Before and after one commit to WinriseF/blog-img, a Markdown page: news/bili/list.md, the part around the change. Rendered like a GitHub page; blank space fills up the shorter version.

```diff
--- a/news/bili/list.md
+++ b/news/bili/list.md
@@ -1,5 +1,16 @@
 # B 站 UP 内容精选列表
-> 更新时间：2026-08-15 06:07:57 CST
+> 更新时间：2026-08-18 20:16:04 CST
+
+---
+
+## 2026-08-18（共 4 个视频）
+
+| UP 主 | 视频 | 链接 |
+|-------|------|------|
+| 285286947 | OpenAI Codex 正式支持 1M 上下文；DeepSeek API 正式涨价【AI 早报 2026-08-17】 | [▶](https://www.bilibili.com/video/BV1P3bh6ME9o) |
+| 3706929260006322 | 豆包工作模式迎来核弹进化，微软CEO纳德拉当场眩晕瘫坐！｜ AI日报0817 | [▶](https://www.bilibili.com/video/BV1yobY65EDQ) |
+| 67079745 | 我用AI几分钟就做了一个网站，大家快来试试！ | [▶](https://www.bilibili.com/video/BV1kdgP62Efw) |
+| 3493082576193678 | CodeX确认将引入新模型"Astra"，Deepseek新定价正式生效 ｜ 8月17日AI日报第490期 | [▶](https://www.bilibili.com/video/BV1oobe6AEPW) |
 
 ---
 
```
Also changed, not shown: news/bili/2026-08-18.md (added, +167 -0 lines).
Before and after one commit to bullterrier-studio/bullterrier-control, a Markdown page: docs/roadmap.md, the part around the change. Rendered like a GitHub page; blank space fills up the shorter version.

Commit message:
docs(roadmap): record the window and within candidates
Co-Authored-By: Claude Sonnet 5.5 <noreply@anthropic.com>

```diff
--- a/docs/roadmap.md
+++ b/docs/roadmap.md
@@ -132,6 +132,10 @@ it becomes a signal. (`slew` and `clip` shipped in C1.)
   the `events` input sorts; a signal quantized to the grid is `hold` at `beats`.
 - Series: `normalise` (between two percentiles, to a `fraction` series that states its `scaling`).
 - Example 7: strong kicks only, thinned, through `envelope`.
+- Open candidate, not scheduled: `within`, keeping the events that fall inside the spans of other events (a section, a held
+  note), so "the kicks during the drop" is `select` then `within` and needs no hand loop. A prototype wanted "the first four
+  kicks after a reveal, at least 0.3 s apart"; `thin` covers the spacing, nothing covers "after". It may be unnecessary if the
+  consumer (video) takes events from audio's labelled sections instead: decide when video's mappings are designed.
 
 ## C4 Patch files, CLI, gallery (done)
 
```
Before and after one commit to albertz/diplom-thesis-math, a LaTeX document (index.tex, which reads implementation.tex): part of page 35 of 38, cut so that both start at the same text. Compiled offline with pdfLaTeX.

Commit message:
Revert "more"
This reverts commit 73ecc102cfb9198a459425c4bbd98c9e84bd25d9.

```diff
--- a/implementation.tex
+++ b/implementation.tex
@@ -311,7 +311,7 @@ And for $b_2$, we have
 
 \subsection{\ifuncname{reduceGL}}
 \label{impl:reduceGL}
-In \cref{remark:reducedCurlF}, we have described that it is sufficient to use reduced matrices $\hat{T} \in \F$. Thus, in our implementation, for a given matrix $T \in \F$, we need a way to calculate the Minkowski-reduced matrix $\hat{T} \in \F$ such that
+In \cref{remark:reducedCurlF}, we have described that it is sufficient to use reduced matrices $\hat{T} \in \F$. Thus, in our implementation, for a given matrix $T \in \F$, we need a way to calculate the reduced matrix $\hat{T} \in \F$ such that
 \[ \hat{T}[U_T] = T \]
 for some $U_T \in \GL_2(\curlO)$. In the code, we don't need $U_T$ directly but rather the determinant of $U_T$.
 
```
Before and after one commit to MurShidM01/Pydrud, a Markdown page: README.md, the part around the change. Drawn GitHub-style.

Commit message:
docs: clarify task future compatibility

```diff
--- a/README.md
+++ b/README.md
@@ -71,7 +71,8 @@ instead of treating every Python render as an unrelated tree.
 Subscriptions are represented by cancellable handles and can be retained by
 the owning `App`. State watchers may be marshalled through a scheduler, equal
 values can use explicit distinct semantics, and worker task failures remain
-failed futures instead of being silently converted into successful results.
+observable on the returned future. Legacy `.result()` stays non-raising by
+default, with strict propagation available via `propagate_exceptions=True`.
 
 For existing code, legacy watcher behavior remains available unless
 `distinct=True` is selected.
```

Work item
Every line above that holds "page" should be tallied; answer with the total alone.

Task response
4